*PROBLEM STATEMENT*:
In the data that follows, find each line containing "message" and copy it.

-- ENTRIES SHOWN follows --

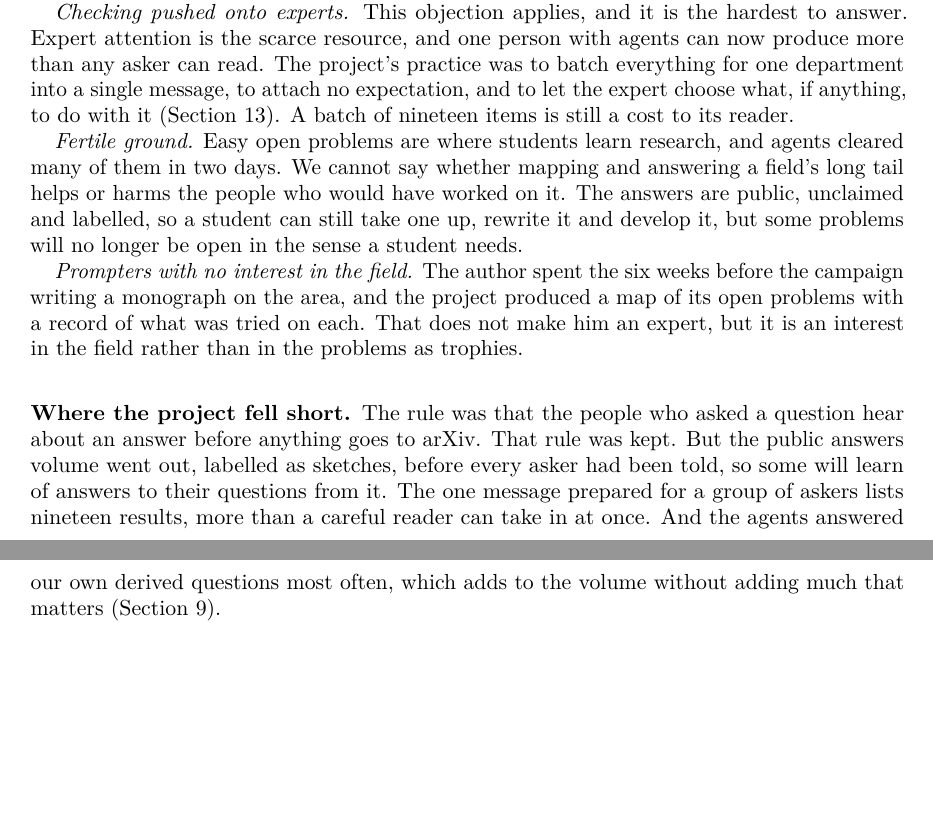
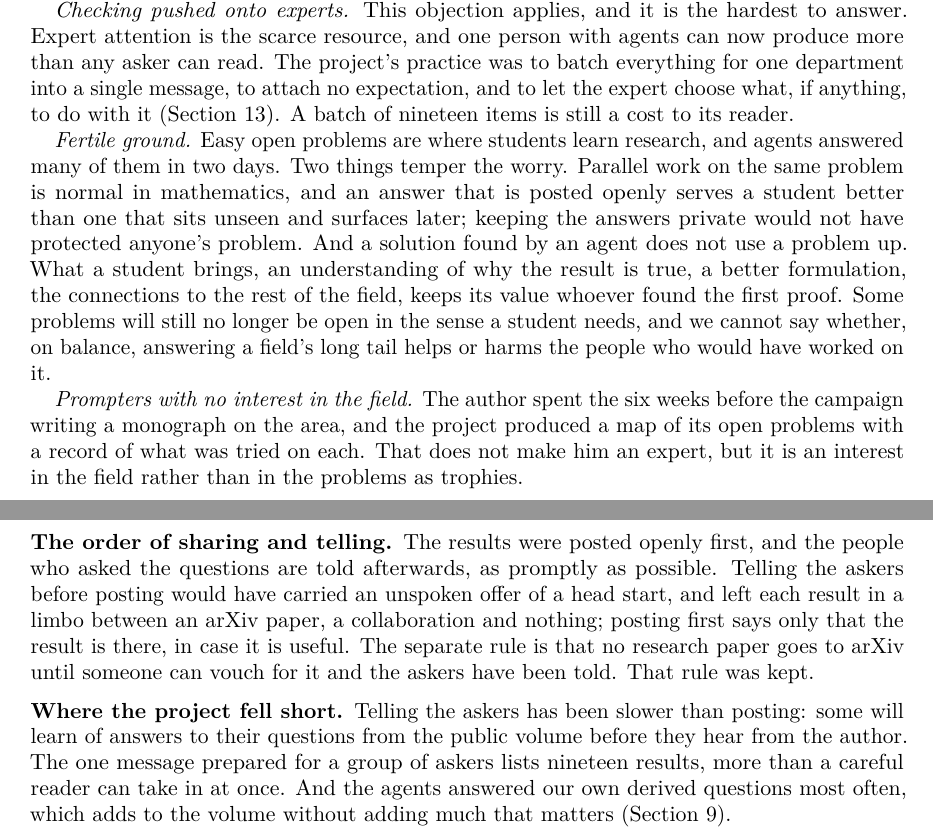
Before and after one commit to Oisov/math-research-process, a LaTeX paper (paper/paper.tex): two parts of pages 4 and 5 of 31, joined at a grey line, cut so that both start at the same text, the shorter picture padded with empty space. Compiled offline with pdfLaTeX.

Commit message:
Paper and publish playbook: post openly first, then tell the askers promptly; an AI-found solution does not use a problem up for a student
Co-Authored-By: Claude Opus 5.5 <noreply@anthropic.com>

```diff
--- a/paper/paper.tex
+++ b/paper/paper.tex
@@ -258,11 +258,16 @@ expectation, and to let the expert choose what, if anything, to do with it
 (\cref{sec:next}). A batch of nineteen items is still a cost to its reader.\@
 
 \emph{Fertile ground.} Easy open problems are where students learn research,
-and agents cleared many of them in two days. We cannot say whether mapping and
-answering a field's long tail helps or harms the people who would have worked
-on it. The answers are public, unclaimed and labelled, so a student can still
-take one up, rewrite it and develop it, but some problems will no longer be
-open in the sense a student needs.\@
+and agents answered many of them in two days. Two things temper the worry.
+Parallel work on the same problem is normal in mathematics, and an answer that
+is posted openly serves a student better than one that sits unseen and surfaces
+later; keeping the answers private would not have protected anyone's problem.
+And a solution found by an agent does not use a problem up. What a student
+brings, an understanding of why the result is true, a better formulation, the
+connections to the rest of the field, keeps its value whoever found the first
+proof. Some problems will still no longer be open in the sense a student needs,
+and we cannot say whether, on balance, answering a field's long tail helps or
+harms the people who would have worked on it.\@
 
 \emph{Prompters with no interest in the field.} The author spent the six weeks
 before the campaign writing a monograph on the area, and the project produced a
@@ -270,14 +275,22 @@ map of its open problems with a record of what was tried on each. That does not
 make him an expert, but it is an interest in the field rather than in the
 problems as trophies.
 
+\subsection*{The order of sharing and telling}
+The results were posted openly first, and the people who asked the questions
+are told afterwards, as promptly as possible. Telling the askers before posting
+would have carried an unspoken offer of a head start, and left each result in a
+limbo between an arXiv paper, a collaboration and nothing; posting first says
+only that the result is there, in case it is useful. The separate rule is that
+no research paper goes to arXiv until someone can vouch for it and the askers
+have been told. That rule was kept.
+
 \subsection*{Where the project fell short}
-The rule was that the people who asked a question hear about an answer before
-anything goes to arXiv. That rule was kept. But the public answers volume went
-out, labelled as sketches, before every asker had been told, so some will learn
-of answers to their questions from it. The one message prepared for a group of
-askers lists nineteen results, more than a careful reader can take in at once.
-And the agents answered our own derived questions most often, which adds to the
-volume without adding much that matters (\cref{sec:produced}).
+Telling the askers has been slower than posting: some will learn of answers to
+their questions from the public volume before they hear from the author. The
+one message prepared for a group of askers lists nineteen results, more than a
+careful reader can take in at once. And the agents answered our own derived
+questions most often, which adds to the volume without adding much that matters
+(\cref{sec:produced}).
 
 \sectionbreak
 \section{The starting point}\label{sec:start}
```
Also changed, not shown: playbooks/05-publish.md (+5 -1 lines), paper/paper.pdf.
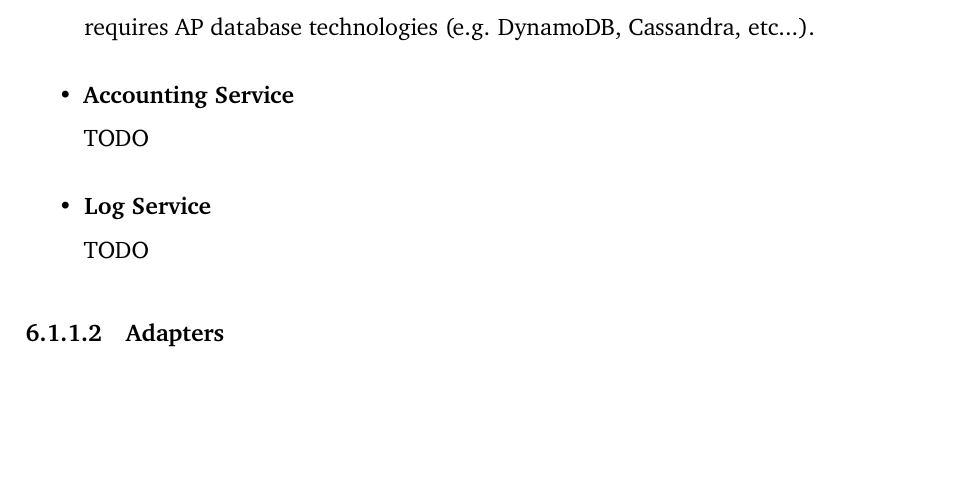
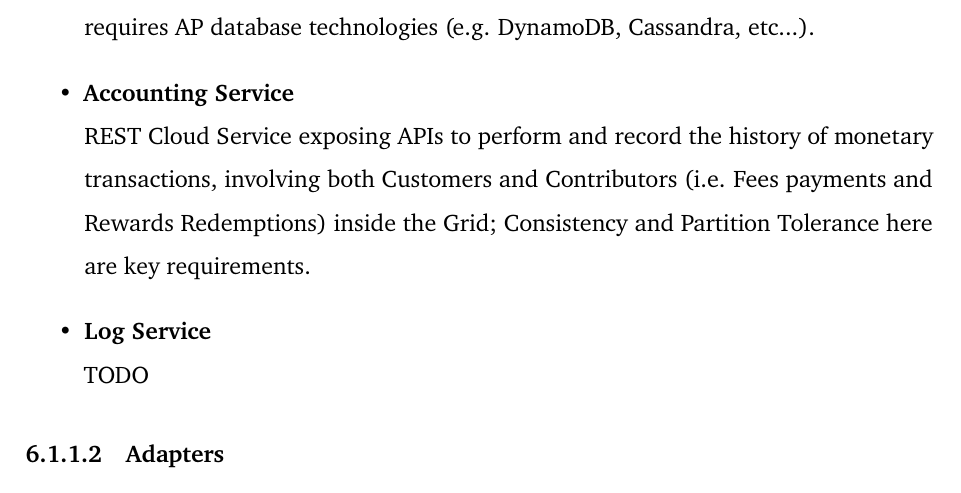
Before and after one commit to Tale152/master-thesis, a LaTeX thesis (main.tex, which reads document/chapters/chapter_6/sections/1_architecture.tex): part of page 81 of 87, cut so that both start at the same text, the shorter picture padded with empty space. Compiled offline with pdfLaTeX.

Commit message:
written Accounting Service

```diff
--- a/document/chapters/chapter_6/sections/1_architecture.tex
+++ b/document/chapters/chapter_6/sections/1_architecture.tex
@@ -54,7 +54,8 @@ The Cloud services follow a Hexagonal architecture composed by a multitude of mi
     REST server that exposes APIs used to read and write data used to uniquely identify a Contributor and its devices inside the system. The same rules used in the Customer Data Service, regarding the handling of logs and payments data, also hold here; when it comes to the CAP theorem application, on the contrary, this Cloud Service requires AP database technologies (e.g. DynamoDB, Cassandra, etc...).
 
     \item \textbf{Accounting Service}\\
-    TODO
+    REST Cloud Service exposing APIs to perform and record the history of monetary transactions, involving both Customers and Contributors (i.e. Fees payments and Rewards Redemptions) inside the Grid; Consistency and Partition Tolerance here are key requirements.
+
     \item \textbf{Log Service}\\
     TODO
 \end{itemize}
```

-- ENTRIES SHOWN concluded --

*RESPONSE*:
Commit message:
-of answers to their questions from it. The one message prepared for a group of
+one message prepared for a group of askers lists nineteen results, more than a
Commit message:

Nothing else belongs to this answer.